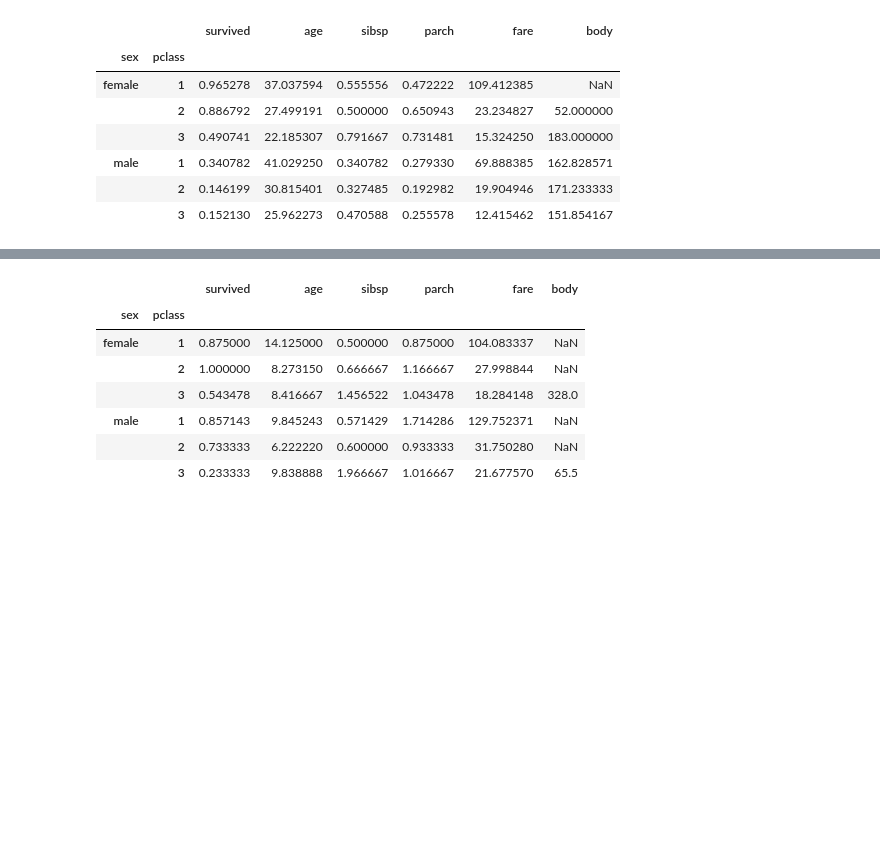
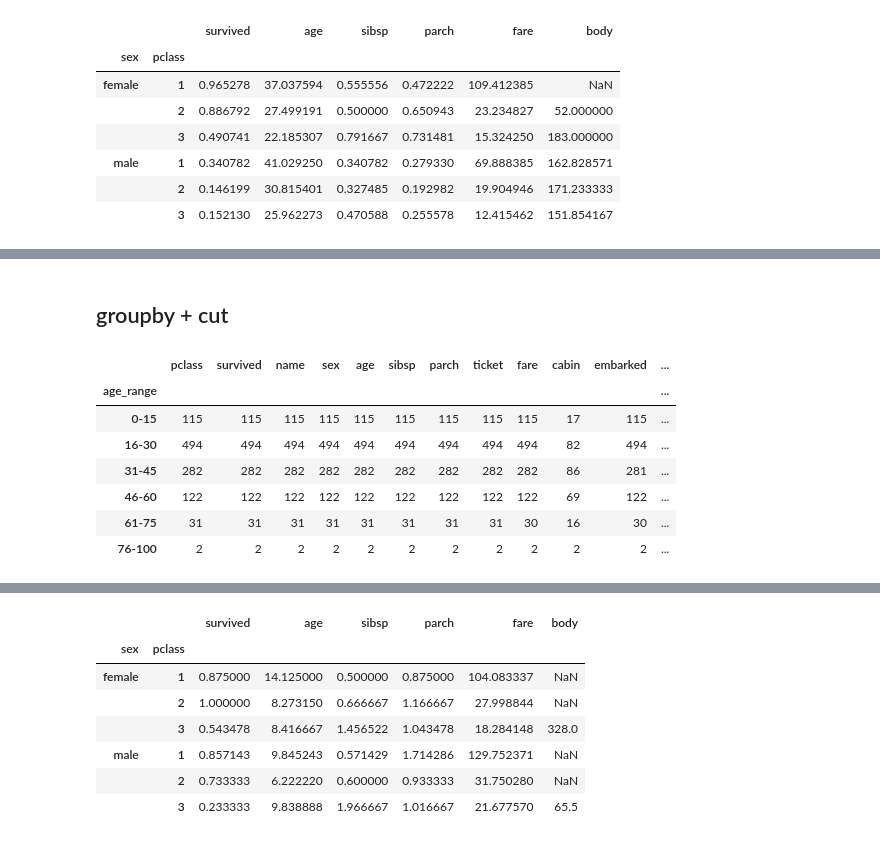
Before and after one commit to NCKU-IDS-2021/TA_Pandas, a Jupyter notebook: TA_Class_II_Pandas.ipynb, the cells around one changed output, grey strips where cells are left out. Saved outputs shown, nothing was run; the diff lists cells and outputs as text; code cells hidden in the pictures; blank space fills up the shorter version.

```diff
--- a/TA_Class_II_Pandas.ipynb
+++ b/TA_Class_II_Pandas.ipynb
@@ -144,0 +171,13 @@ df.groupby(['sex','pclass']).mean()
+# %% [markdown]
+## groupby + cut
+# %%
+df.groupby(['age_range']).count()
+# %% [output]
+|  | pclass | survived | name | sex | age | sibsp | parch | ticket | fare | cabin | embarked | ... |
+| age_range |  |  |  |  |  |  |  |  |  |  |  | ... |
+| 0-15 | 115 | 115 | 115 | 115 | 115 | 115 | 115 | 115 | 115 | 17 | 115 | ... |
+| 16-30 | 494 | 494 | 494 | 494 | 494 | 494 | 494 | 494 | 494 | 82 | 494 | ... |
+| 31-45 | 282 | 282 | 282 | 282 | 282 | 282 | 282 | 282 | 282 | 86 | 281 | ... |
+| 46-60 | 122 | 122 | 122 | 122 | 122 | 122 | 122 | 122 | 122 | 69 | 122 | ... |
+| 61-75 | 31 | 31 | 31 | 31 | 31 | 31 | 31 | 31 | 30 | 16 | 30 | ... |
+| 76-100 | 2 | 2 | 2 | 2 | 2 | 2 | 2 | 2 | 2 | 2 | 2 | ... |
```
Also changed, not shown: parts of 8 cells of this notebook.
+ + + + +
_WHAT IS BEING ASKED_
Display every line of the listing that contains the string "notebook".

_RESULT OF THIS EXERCISE_
Before and after one commit to NCKU-IDS-2021/TA_Pandas, a Jupyter notebook: TA_Class_II_Pandas.ipynb, the cells around one changed output, grey strips where cells are left out. Saved outputs shown, nothing was run; the diff lists cells and outputs as text; code cells hidden in the pictures; blank space fills up the shorter version.
Also changed, not shown: parts of 8 cells of this notebook.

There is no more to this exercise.